> [Problem]:
Look through the lines below and extract each one that contains "border".

> [Data under study]:
>>>>

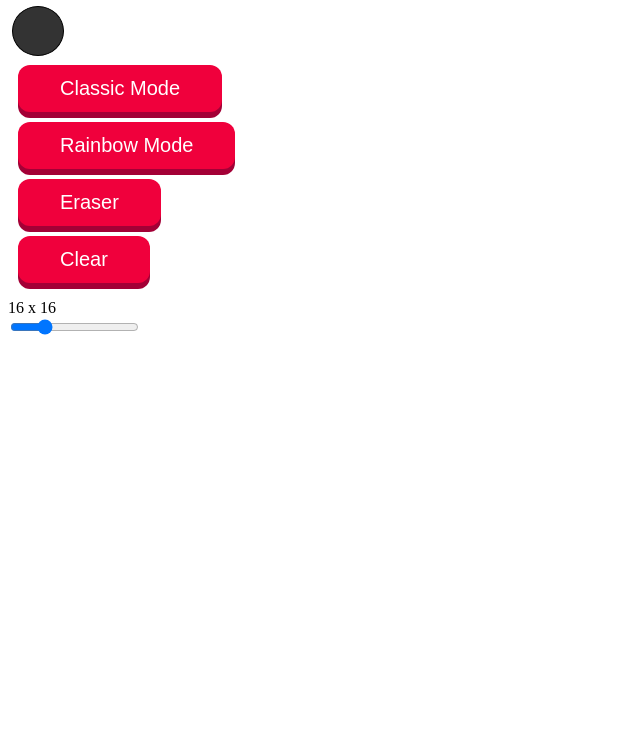
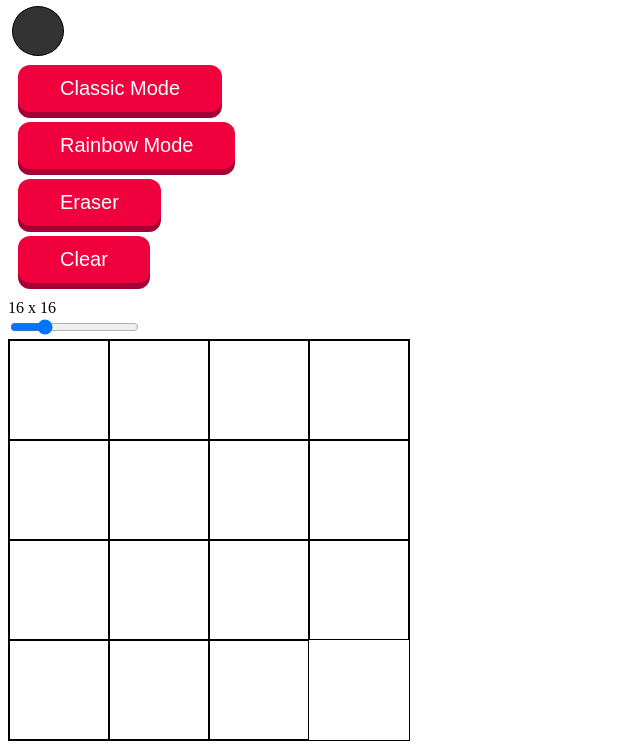
Before and after one commit to Czechthisout/Etch-a-sketch, a plain HTML site: page index.html in a window 1280 px wide. Shown: the part 79-828 px from the top of the page, without its empty margins (0-640 px from the left). Before the commit the page ends 800 px from the top, so only its background shows below. Drawn offline with Linux system fonts and the light colour scheme.

Commit message:
Added 4x4 grid as a first attempt

```diff
--- a/Etch-a-sketch.css
+++ b/Etch-a-sketch.css
@@ -1,7 +1,43 @@
-#grit{
+#grid{
     display: grid;
     border-color: #000000;
     border-style: solid;
+}
+
+.game-container{
+    height: 500px;
+    width: 500px;
+    display: flex;
+    align-items: center;
+    justify-content: center;
+    border: 1px solid black;
+}
+
+.grid {
+    display: grid;
+    width: 400px;
+    height: 400px;
+    grid-template-columns: repeat(4, 1fr);
+    grid-template-rows: repeat(4, 1fr);
+    border:1px solid black;
+
+
+    /* background-color: var(--secondary-light);
+    box-shadow: rgba(0, 0, 0, 0.24) 0px 3px 8px; */
+}
+
+.grid-cell {
+    user-select: none;
+    border:1px solid black;
+}
+
+.grid-cell:hover{
+    background-color:red;
+}
+
+img{
+    width: 100%;
+    display: block;
 }
 
 .dynamicButton{
--- a/index.html
+++ b/index.html
@@ -24,7 +24,24 @@
         <div id="sizeValue" class="size-value">16 x 16</div>
         <input id="slider" type="range" value="16" min="1" max="64" />
       </div>
-      <div id="grid" class="grid"></div>
+      <!-- <div id="grid-container" class="grid"></div> -->
+        <div id="grid" class="grid">
+            <div class="grid-cell"></div>
+            <div class="grid-cell"></div>
+            <div class="grid-cell"></div>
+            <div class="grid-cell"></div>
+            <div class="grid-cell"></div>
+            <div class="grid-cell"></div>
+            <div class="grid-cell"></div>
+            <div class="grid-cell"></div>
+            <div class="grid-cell"></div>
+            <div class="grid-cell"></div>
+            <div class="grid-cell"></div>
+            <div class="grid-cell"></div>
+            <div class="grid-cell"></div>
+            <div class="grid-cell"></div>
+            <div class="grid-cell"></div>
+        </div>
     </main>
     <script src="./Etch-a-sketch.js"></script>
 </body>
```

<<<<

> [Final answer]:
     border-color: #000000;
     border-style: solid;
+    border: 1px solid black;
+    border:1px solid black;
+    border:1px solid black;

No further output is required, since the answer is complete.